[Stored data]

☆ ☆ ☆

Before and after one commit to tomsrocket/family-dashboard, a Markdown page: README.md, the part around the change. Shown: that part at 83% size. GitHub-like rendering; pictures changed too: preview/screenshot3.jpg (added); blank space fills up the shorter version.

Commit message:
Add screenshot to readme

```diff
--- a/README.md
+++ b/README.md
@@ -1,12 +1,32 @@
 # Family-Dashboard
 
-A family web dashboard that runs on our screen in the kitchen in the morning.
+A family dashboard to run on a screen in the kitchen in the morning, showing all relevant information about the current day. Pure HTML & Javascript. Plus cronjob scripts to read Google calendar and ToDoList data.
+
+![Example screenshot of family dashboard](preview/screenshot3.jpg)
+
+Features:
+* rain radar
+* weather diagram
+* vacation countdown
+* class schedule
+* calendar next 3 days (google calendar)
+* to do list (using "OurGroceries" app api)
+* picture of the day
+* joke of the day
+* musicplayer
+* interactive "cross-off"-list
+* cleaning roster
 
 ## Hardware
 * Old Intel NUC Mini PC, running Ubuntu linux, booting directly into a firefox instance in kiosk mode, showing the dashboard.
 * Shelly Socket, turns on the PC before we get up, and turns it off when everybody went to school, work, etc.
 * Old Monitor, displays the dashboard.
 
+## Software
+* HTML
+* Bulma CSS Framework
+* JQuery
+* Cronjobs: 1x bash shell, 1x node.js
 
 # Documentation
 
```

☆ ☆ ☆

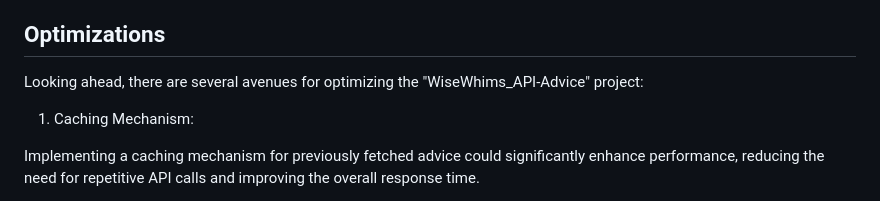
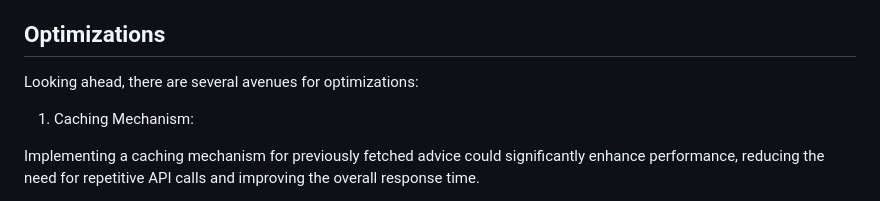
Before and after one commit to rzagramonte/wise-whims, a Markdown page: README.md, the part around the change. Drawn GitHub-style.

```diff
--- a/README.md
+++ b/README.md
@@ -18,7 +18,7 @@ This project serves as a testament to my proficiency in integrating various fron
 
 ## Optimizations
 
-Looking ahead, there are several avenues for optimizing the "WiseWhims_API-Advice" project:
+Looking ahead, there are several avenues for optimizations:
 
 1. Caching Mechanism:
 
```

☆ ☆ ☆

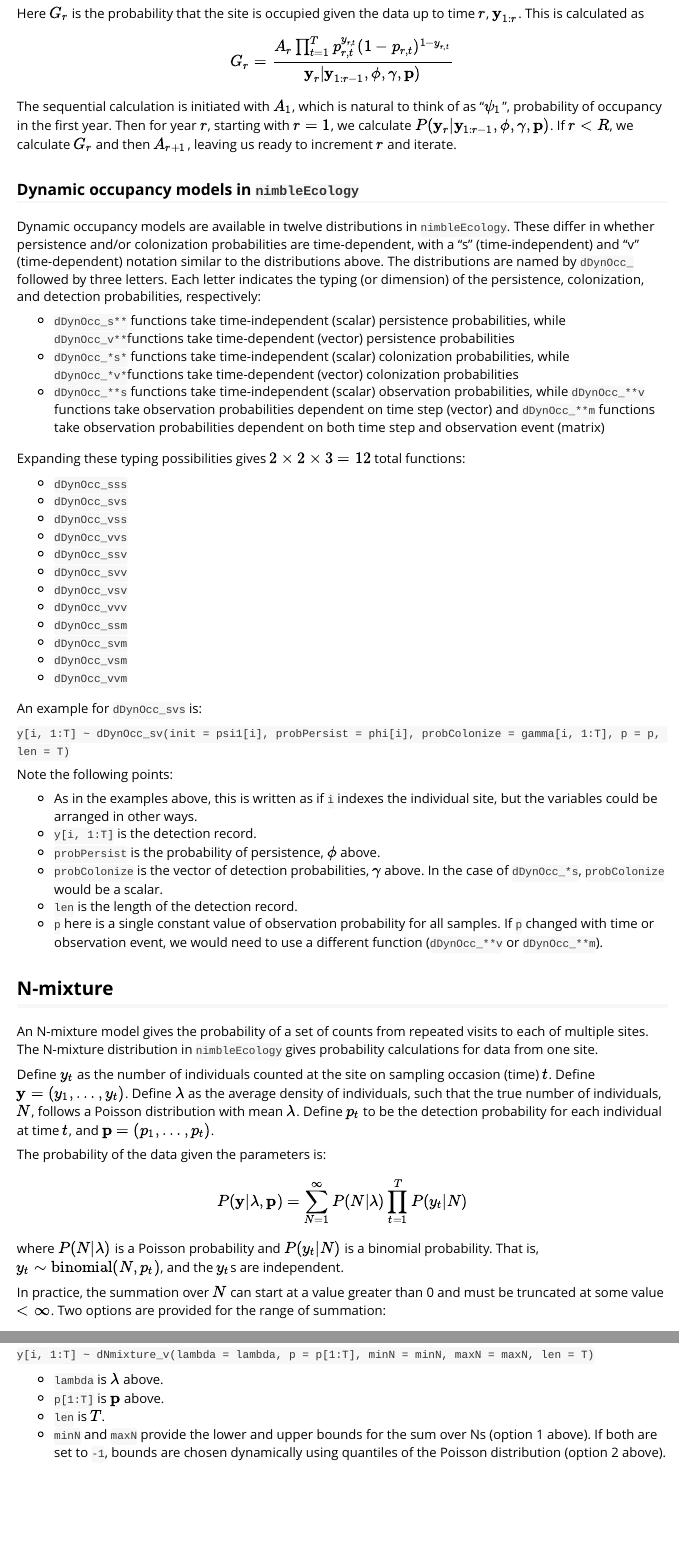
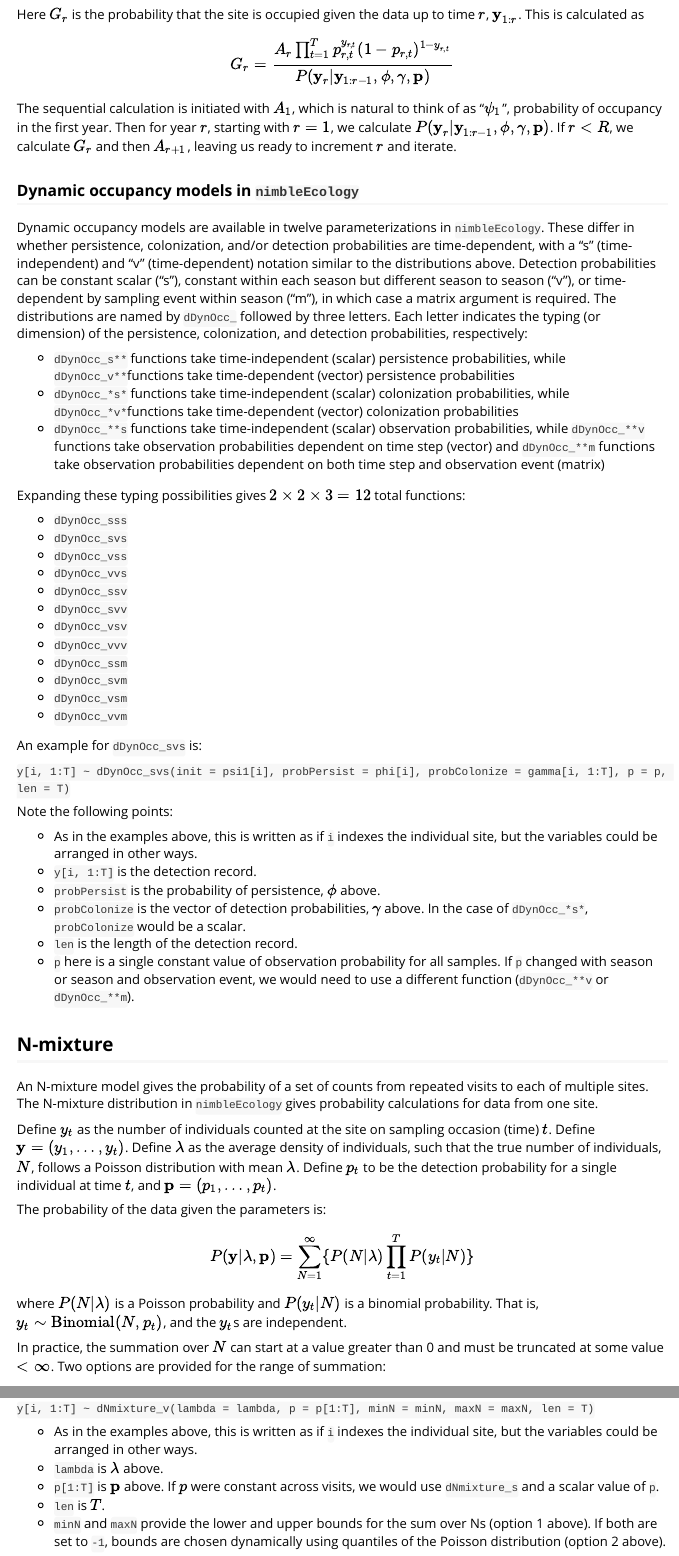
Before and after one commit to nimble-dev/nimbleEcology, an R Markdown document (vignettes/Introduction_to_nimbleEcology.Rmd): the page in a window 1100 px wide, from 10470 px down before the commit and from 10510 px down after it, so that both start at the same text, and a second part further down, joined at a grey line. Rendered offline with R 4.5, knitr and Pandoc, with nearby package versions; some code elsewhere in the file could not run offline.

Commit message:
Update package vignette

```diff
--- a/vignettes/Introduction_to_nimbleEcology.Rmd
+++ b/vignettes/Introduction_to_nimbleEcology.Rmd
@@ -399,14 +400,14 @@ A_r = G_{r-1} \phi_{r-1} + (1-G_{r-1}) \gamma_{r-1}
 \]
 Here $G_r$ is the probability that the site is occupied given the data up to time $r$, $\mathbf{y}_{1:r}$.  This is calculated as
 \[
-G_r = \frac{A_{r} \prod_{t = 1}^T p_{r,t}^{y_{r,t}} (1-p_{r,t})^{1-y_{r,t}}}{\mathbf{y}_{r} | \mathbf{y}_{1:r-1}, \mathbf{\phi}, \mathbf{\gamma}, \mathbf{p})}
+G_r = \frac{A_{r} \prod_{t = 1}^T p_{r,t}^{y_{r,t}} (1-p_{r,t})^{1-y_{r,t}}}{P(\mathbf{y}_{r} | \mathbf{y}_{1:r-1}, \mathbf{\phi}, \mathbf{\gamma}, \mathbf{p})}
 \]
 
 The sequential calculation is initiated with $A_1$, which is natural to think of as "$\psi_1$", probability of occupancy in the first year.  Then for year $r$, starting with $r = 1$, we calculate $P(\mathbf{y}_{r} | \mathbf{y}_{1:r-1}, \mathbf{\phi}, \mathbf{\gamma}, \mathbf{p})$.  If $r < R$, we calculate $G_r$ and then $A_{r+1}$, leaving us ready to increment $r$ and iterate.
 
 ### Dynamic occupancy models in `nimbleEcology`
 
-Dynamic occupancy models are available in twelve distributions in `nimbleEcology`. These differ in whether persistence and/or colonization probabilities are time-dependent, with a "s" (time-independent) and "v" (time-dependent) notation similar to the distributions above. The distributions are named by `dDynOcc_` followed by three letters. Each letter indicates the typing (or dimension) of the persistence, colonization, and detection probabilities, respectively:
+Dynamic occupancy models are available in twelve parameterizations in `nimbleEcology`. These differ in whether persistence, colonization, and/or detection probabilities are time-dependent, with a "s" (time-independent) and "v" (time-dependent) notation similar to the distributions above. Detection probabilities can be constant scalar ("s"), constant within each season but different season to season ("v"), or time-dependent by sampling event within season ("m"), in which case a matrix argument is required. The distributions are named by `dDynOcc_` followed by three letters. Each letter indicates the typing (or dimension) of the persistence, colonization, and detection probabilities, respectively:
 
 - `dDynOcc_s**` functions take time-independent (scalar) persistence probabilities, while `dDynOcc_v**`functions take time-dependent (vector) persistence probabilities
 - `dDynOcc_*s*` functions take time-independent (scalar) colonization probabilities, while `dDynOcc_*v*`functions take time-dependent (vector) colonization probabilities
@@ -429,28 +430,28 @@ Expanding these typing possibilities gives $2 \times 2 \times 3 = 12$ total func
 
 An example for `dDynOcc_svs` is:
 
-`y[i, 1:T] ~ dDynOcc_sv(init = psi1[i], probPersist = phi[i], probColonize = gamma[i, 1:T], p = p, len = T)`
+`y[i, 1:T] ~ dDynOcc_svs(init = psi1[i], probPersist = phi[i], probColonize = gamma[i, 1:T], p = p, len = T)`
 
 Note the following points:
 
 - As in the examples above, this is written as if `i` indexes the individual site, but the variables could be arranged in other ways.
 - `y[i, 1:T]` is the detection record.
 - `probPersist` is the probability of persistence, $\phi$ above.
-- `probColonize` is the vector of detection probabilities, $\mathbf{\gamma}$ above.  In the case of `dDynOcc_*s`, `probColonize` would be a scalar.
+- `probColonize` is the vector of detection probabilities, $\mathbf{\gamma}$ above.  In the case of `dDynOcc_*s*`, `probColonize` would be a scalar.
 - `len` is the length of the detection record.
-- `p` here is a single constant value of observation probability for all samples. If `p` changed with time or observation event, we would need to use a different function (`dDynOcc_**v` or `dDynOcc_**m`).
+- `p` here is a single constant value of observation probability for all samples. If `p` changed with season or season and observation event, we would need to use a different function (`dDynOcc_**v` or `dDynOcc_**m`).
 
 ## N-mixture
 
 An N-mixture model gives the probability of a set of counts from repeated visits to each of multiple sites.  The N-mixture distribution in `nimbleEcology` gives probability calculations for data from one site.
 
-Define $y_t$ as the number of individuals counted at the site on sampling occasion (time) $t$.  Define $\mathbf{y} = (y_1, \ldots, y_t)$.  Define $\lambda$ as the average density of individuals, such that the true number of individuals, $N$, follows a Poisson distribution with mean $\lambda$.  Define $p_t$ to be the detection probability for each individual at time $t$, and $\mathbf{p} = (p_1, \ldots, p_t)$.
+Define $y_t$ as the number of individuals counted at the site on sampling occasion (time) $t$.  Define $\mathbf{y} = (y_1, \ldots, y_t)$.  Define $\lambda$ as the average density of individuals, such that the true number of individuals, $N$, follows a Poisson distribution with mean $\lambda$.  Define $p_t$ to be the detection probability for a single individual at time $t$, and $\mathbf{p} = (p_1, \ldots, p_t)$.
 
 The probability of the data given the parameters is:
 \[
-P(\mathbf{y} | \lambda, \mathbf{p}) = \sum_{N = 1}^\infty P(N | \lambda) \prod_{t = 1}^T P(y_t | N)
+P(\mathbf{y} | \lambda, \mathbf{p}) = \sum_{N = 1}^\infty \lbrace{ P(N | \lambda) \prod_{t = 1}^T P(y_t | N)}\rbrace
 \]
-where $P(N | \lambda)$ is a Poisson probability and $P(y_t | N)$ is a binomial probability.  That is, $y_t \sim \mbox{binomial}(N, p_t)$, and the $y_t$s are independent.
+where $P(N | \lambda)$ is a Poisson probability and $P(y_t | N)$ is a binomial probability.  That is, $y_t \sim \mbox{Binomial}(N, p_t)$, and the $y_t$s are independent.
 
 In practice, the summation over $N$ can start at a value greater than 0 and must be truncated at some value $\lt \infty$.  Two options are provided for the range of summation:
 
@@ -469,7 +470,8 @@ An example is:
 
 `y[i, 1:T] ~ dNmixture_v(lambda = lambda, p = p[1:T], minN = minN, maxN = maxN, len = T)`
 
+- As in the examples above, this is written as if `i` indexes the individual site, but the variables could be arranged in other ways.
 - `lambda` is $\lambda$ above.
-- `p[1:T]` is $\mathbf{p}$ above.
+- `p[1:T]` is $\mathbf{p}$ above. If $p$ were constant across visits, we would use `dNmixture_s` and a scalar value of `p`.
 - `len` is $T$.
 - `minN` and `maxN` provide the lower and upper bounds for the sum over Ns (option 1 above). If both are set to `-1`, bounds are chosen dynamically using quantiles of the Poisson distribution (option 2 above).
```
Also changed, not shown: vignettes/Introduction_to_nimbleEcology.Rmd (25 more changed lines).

☆ ☆ ☆

[WHAT THE EXERCISE ASKS] Find the word "calendar" in the records, and report each line that has it.

[RESPONSE TO THIS TASK]
+A family dashboard to run on a screen in the kitchen in the morning, showing all relevant information about the current day. Pure HTML & Javascript. Plus cronjob scripts to read Google calendar and ToDoList data.
+* calendar next 3 days (google calendar)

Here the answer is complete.